The Eco-Sustainable House
Sustainability is a term that is heard often these days, especially from the mouths of architects, though an eco-friendly house needs to go much further than simply being made from sustainable materials. The true Eco-sustainable house also needs to be green across its entire structure and the way it is utilised, to be as energy-efficient as possible, as well as friendly to its surroundings. Being a true eco-house means having a “net zero“ carbon footprint, in that it produces all of its required power, in a way that provides zero greenhouse gas emissions. So does this then mean that you need to start from scratch in building an environmentally sustainable homes, or is it possible in a refurbishment?
Focus on What Is Genuinely Achievable

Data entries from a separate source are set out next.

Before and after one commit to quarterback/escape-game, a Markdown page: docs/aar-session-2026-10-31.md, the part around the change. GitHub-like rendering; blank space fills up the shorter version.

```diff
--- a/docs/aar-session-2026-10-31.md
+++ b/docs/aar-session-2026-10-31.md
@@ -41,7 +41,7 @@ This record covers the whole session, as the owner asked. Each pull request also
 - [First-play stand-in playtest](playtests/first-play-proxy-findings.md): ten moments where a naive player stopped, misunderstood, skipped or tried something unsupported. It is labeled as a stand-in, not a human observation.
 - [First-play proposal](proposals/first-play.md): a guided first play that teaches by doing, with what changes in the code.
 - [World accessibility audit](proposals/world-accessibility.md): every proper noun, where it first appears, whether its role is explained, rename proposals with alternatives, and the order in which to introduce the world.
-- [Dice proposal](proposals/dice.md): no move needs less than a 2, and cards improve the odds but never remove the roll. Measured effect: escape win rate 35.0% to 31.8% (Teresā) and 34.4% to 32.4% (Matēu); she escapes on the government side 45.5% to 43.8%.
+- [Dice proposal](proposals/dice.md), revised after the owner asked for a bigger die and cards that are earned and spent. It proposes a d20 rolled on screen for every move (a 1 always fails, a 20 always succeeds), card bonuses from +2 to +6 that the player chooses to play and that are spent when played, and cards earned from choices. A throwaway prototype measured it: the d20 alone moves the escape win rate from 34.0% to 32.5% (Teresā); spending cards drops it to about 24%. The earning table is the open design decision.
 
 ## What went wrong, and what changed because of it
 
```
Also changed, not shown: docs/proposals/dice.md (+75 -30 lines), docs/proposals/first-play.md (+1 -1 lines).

While the ultimate goal is to reach that magical net zero, the truth is very few homes actually are capable of achieving this, though of course, any improvement made is desirable. A renovation of an old property can bring many improvements, which can increase energy efficiency, with any reduction being better than none. The Passive House Institute was formed in Germany in 1996 and has now assumed a leading position in research and development of building concepts and construction components that lead to massive energy efficiencies. A passive house is built with almost airtight, heavily insulated walls, windows angled to allow sunlight in for what is termed “passive solar,” with other energy saving ideas, which can reduce the energy consumption very significantly.
Renovating and Decorating
It is much easier today to be eco-friendly when renovating and decorating your house than ever before. “Natural” paints, completely chemical and VOC free are available and work just as well as traditional paints, if applied correctly, by one of the dependable house painters from the Gold Coast or from your local area. Recycling is extremely efficient these days, so finding good second-hand building materials is easier and cheaper than ever, while saving on manufacturing costs and energy usage. The hanging of tapestries on the interior walls not only provides something aesthetically pleasing, it can also add a few degrees of additional insulation, which may be the difference between needing to turn the heating on or not.
Green Energy Production
No discussion on an eco-house would be complete without thinking about the energy needed to heat, cool, or light the house. Naturally, solar power is the first thing that will come to most people’s minds, as it is simple to install, requires very little maintenance and pays for itself fairly quickly. Obviously though, solar only works effectively on warm sunny days, and it is during generally the dark overcast days when it isn’t operating very efficiently, that we are most likely to be needing more power. Wind energy is seeing more widespread use, though again, it does have to be windy to work, so on some occasions, it is not going to be functioning. So really, unless you are fortunate enough to be sat on top of a convenient geo-thermal vent, most of us are going to remain reliant on the power company for some time to come. However, by thinking green at every turn, it is possible to bring ourselves significantly closer to the net zero dream, than we are right now.